Oil prices rose on Tuesday as optimism over OPEC+’s potential Wednesday agreement to significantly reduce petroleum supply outweighed worries about the state of the world economy.
After rising by more than 4% the previous day, Brent crude was up 64 cents, or 0.7%, to $89.50 per barrel at 0823 GMT. After increasing by more than 5% the previous day, U.S. crude futures increased by 46 cents, or 0.6%, to $84.09 per barrel. At their first in-person meeting since 2020 on Wednesday, the OPEC+ should reduce production by nearly 1 million BPD.
Here Is What Experts Predict
According to OPEC sources, individual members might make more voluntary cutbacks. This will make it the biggest reduction since the COVID-19 outbreak began.
Fitch Solutions stated in a note that they expect a big cut. It will assist in tightening the physical fundamentals and send an important signal to the market. According to Kuwait’s oil minister, OPEC+ will decide accordingly to ensure energy availability and advance the interests of producers and consumers. OANDA chief analyst Edward Moya said that despite the crisis in Ukraine, OPEC+ is stronger than ever and will do everything possible to ensure price stability here.

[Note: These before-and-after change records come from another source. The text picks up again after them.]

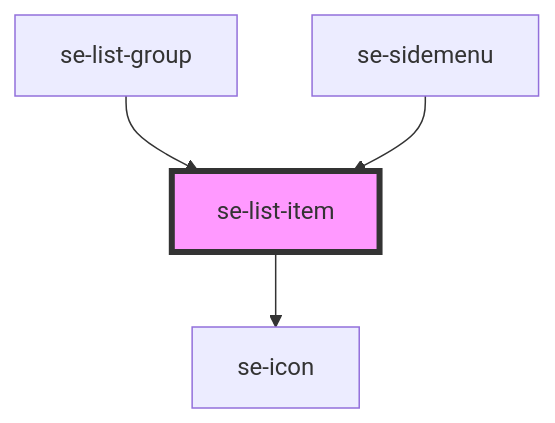
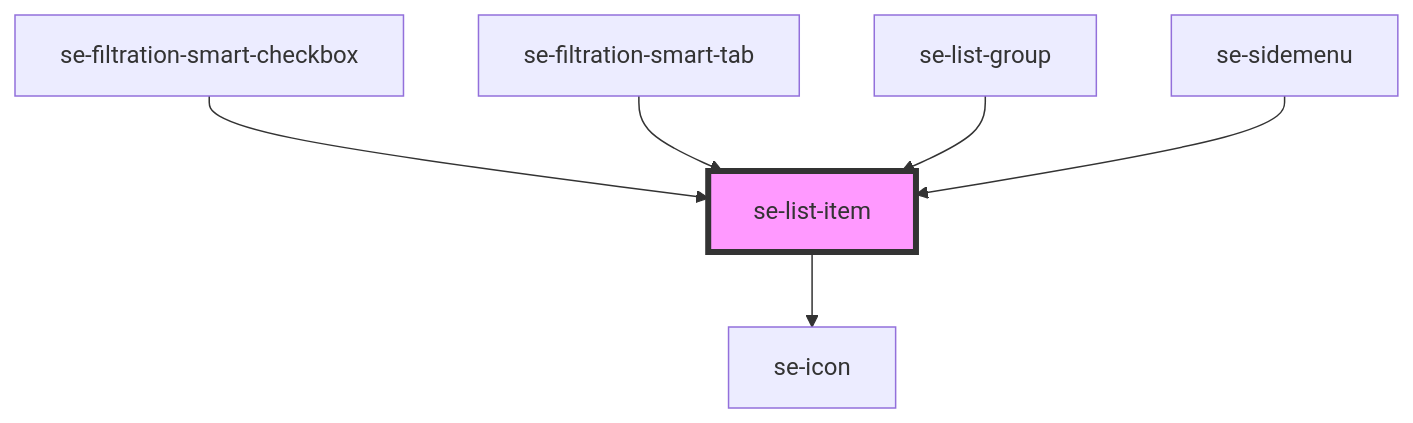
The diagram in libs/core/src/components/list-item/readme.md (robbiemcmullense/se-web-ui), drawn with Mermaid before and after one commit. The commit also changed other lines of this file and 87 other files, not shown here.

First line of the commit message:
Filtration smart (#486)

````diff
--- a/libs/core/src/components/list-item/readme.md
+++ b/libs/core/src/components/list-item/readme.md
@@ -81,7 +83,9 @@
 ```mermaid
 graph TD;
   se-list-item --> se-icon
+  se-filtration-smart-checkbox --> se-list-item
+  se-filtration-smart-tab --> se-list-item
   se-list-group --> se-list-item
   se-sidemenu --> se-list-item
   style se-list-item fill:#f9f,stroke:#333,stroke-width:4px
 ```
````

Following unprecedented production restrictions implemented in 2020 when the pandemic depressed demand, OPEC+ has increased output this year. But the organization has recently fallen short of its targets for output growth, missing in August by 3.6 million BPD.

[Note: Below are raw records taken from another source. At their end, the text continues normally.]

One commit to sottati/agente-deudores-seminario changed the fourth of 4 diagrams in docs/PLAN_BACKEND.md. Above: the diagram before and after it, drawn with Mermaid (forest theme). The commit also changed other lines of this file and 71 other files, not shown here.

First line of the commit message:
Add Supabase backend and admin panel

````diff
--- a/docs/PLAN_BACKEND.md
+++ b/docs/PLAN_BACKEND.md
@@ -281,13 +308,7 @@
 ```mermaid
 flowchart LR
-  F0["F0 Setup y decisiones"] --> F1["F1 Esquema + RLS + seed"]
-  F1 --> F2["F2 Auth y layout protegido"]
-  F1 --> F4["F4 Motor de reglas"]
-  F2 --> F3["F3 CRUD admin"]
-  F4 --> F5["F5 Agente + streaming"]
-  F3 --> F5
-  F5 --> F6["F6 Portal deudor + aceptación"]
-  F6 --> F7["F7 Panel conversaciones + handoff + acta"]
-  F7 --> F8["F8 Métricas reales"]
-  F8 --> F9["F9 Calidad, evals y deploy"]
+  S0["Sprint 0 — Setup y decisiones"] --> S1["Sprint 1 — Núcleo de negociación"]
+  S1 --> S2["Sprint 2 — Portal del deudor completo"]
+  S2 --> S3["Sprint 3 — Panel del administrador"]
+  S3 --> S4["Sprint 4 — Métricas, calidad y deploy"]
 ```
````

According to Goldman Sachs (NYSE: GS), the significant drop in oil prices from recent highs justified the production target drop under consideration, reinforcing the bank’s positive perspective on the commodity. Oil prices fell for a fourth straight month amid COVID lockdowns in China, the world’s biggest oil consumer, consumption restrictions, pressure to raise interest rates, and a strong currency in international financial markets.

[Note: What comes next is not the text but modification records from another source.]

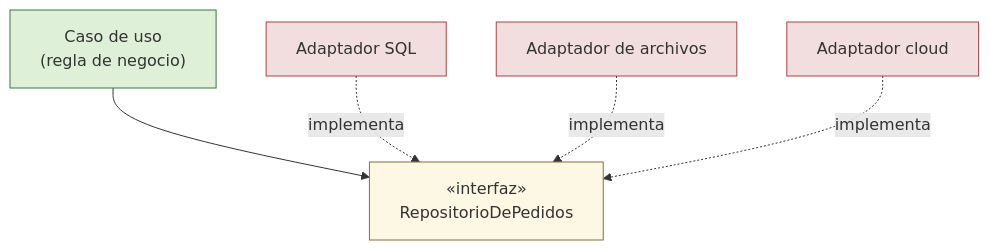
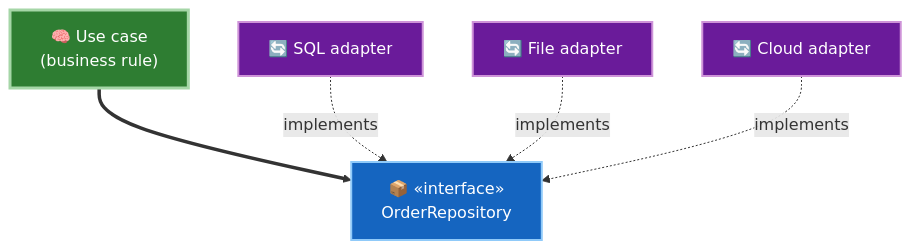
The second of 2 diagrams in 11-detalles-aplazables/01-la-base-de-datos-es-un-detalle.md (JavierMachucaA/clean-architecture-guia), drawn with Mermaid before and after one commit. The commit also changed other lines of this file and 45 other files, not shown here.

````diff
--- a/11-detalles-aplazables/01-la-base-de-datos-es-un-detalle.md
+++ b/11-detalles-aplazables/01-la-base-de-datos-es-un-detalle.md
@@ -46,12 +40,12 @@
 ```mermaid
 flowchart TD
-    UC["Caso de uso<br/>(regla de negocio)"] --> PORT["«interfaz»<br/>RepositorioDePedidos"]
-    SQL["Adaptador SQL"] -. implementa .-> PORT
-    FILE["Adaptador de archivos"] -. implementa .-> PORT
-    CLOUD["Adaptador cloud"] -. implementa .-> PORT
-    style UC fill:#dff0d8,stroke:#3c763d
-    style PORT fill:#fcf8e3,stroke:#8a6d3b
-    style SQL fill:#f2dede,stroke:#a94442
-    style FILE fill:#f2dede,stroke:#a94442
-    style CLOUD fill:#f2dede,stroke:#a94442
+    UC["🧠 Use case<br/>(business rule)"] ==> PORT["📦 «interface»<br/>OrderRepository"]
+    SQL["🔄 SQL adapter"] -. implements .-> PORT
+    FILE["🔄 File adapter"] -. implements .-> PORT
+    CLOUD["🔄 Cloud adapter"] -. implements .-> PORT
+    style UC fill:#2e7d32,stroke:#a5d6a7,color:#fff,stroke-width:3px
+    style PORT fill:#1565c0,stroke:#90caf9,color:#fff,stroke-width:2px
+    style SQL fill:#6a1b9a,stroke:#ce93d8,color:#fff,stroke-width:2px
+    style FILE fill:#6a1b9a,stroke:#ce93d8,color:#fff,stroke-width:2px
+    style CLOUD fill:#6a1b9a,stroke:#ce93d8,color:#fff,stroke-width:2px
 ```
````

The most aggressive wave of rate increases by major central banks in decades has begun, raising concerns about a downturn in the world economy.